Purely as a sportscar the new Vantage doesn’t leave me breathless like some of Porsche’s GT stuff, or indeed that snarling, snapping AMG GT S. There’s no shortage of performance, because its turbocharged V8 is a gift that keeps on giving (if all you want is torque, since it doesn’t sound nearly as good as Aston’s old naturally aspirated V8).
Aston has made a useable car out of the new Vantage, without any of the old so-called hand-built charms apparent. That means those of us who wanted a more focussed driver’s machine out of this will be left a little disappointed.
Then again maybe not, because all you have to do in that case is wait a while before Aston Martin starts doing precisely that, rolling out harder, faster, wilder Vantages to the tune of the old GT8 and Vantage S.

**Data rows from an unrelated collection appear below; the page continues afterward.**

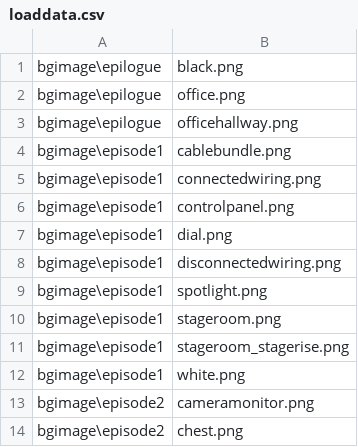
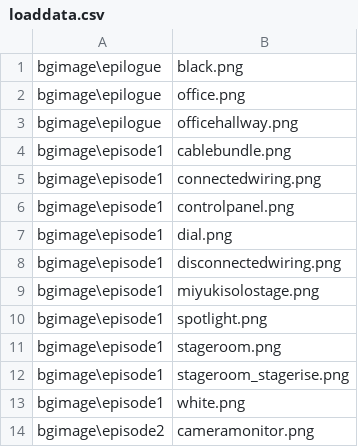
Before and after one commit to kokugomaru/3MoreHertzToUnison, a CSV file: data/others/plugin/loading/data/loaddata.csv, drawn as a sheet; only a part is shown; the shorter side is filled out with more unchanged rows.

```diff
--- a/data/others/plugin/loading/data/loaddata.csv
+++ b/data/others/plugin/loading/data/loaddata.csv
@@ -8,2 +8,3 @@ bgimage\episode1,dial.png
 bgimage\episode1,disconnectedwiring.png
+bgimage\episode1,miyukisolostage.png
 bgimage\episode1,spotlight.png
```
Also changed, not shown: 4 other files.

Looking at it like that, should this new Vantage stick around for another 13 years we’re bound to be all right.